Device equilibrium: All devices are merging to a kind of functionality equilibrium. Phablet anyone? It does seem as though all tech devices can perform much the same function. Now the only differentiator is size preference and UX.
Still waiting for wearables: It feels like we are in early 2000’s phase for smart phones when it comes to wearable computing. We all know we want it, we all know it is inevitable, but no one has quite nailed the technology output yet. Google Glass is the clear front runner, but no one has launched anything yet which has captured the ‘iPhone’ this changes everything moment. Here’s hoping for 2014.
We of things: See above – insert web of things.
The geo layer: Doesn’t seem to me like it can be a point of difference for any web related startup or brand. Foursqaure and others may have missed their chance. It’s a lot like digital now and just exists as an invisible layer on all our output. A vital component to making sense in a technology world, but omnipresent simple and expected.
Long reads: The deminishing returns of news and immediate communication are helping long thoughtful analysis make a comeback. The startup Medium.com seems exciting and longer posts which consider the implications of rapid change are capturing more of my time these days.

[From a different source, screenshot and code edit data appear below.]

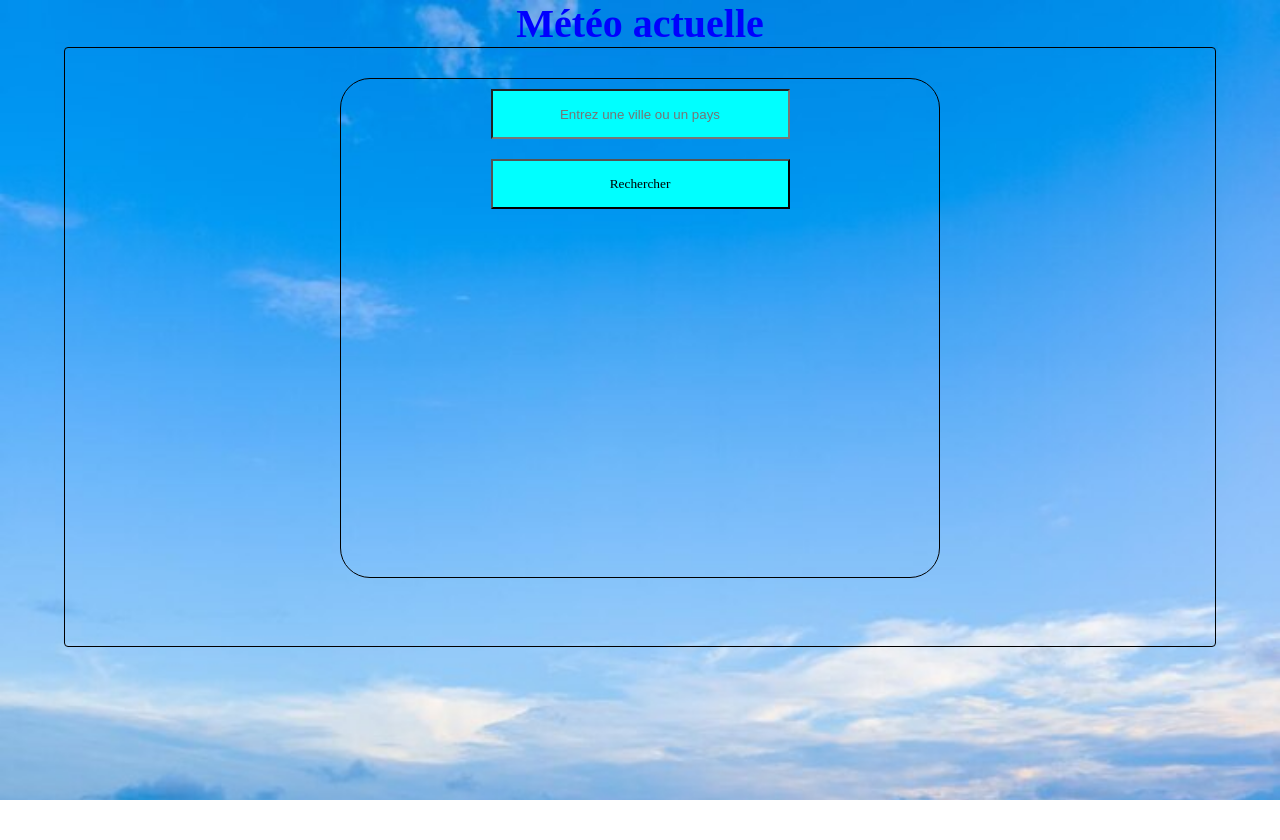
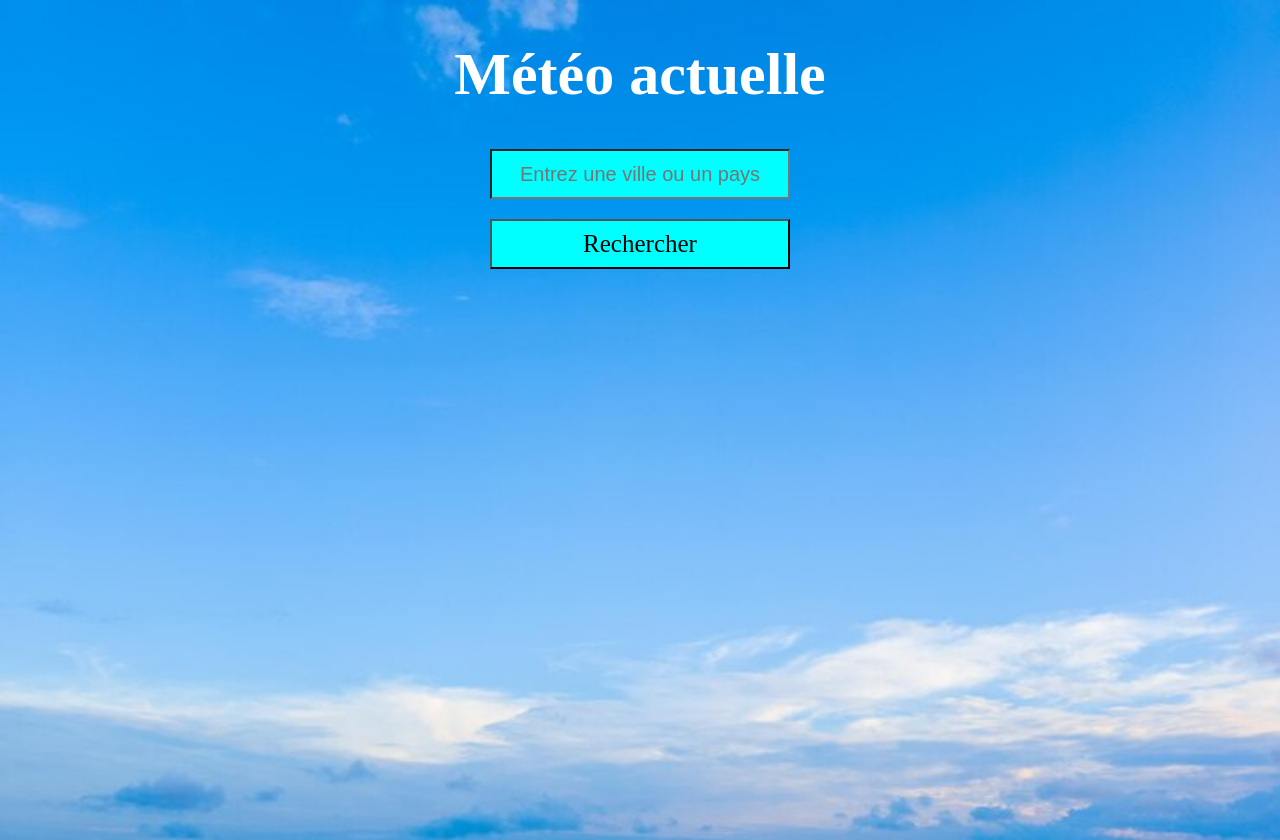
Before and after one commit to lbdoriana/Meteo, a plain HTML site: page index.html in a window 1280 px wide. Before the commit the page ends 800 px from the top, so only its background shows below. Drawn offline with Linux system fonts and the light colour scheme.

Commit message:
ma modiff

```diff
--- a/style.css
+++ b/style.css
@@ -12,10 +12,11 @@ body{
 }
 h2{
       font-family: 'Times New Roman', Times, serif;
-      color: blue;
+      color: white;
       font-weight: 800;
-      font-size: 40px;
+      font-size: 60px;
       text-align: center;
+      margin-top: 40px;
 }
 
 .container{
@@ -24,8 +25,7 @@ h2{
  margin: 0 auto;
  padding:30px 20px;
  border-radius:4px;
- border: solid black 1px;
- box-shadow: 0 0 8px rgb(red, green, blue);
+ box-shadow: 0 0 50px rgb(red, green, blue);
  text-align: center;
  justify-content: center;
 
@@ -80,14 +80,17 @@ background-image:url(belle-nuage-blanc-ciel-bleu_632498-1115.jpg) ;
   font-weight: bold;
   color:black;
   margin:0;
-  border: solid 1px black;
   text-align: center;
   border-radius: 30px;
-  box-shadow: red -5 10 -7;
+  box-shadow: red -5 60px -7;
+ }
+ button{
+      font-size: 25px;
  }
  input{
       width:50%;
       height: 50px;
+      font-size: 20px;
       background-color: aqua;
       text-align: center;
       margin-bottom: 10px;
```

Tech valuations & bubblenomics: Crazy company valuations continue to astound. We are absolutely in another technology bubble, this time it is a valuation bubble, rather than an investment boom. I was talking with Nic Hodges about the $3 billion+ valuation of Pinterest proposing that they are like a shopping centre of sorts – a Westfield maybe? His retort was classic. He said:
Westfield owns $20 billion worth of property. What Pinterest owns is some code.

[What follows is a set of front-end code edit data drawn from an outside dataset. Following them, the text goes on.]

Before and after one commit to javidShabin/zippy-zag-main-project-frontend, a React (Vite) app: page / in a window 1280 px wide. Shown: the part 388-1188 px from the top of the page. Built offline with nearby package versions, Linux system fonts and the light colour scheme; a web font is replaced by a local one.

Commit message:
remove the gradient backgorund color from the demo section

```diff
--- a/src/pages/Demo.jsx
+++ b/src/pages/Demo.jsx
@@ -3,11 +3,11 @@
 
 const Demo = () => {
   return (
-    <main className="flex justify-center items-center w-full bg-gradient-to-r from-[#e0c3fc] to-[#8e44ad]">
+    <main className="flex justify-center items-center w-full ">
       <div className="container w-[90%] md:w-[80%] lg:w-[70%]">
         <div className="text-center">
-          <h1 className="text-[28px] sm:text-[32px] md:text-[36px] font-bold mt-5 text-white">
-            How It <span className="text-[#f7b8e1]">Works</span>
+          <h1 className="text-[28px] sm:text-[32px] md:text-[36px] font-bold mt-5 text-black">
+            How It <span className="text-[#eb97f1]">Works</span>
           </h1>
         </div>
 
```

It seems that everyone forgets that valuations must be a function of earnings, or expected future earnings. Here’s a question worth asking when it comes to the true worth of any company. What would you rather own:
Apple stock at a 14 times price earnings ratio?
Facebook at a 141 times price earnings ratio?
Do you really think Facebook will be 10 times more profitable than it is now or any time soon? Or that Snapchat with an infinity price earnings ratio (zero earnings on $3.2b valuation) will ever make serious money? There is a very big difference between usage utility and commercial value.
There’s a reason why Warren Buffet has been in the top 2 richest people in the world for the past 30 years – he knows what companies are actually worth. And there’s a reason why many famous VC’s are rich – they are selling you sausages at caviar prices. It seems the real money in technology stocks is made when the founders exit, not when investors buy it.
So – what did you guys notice in 2013?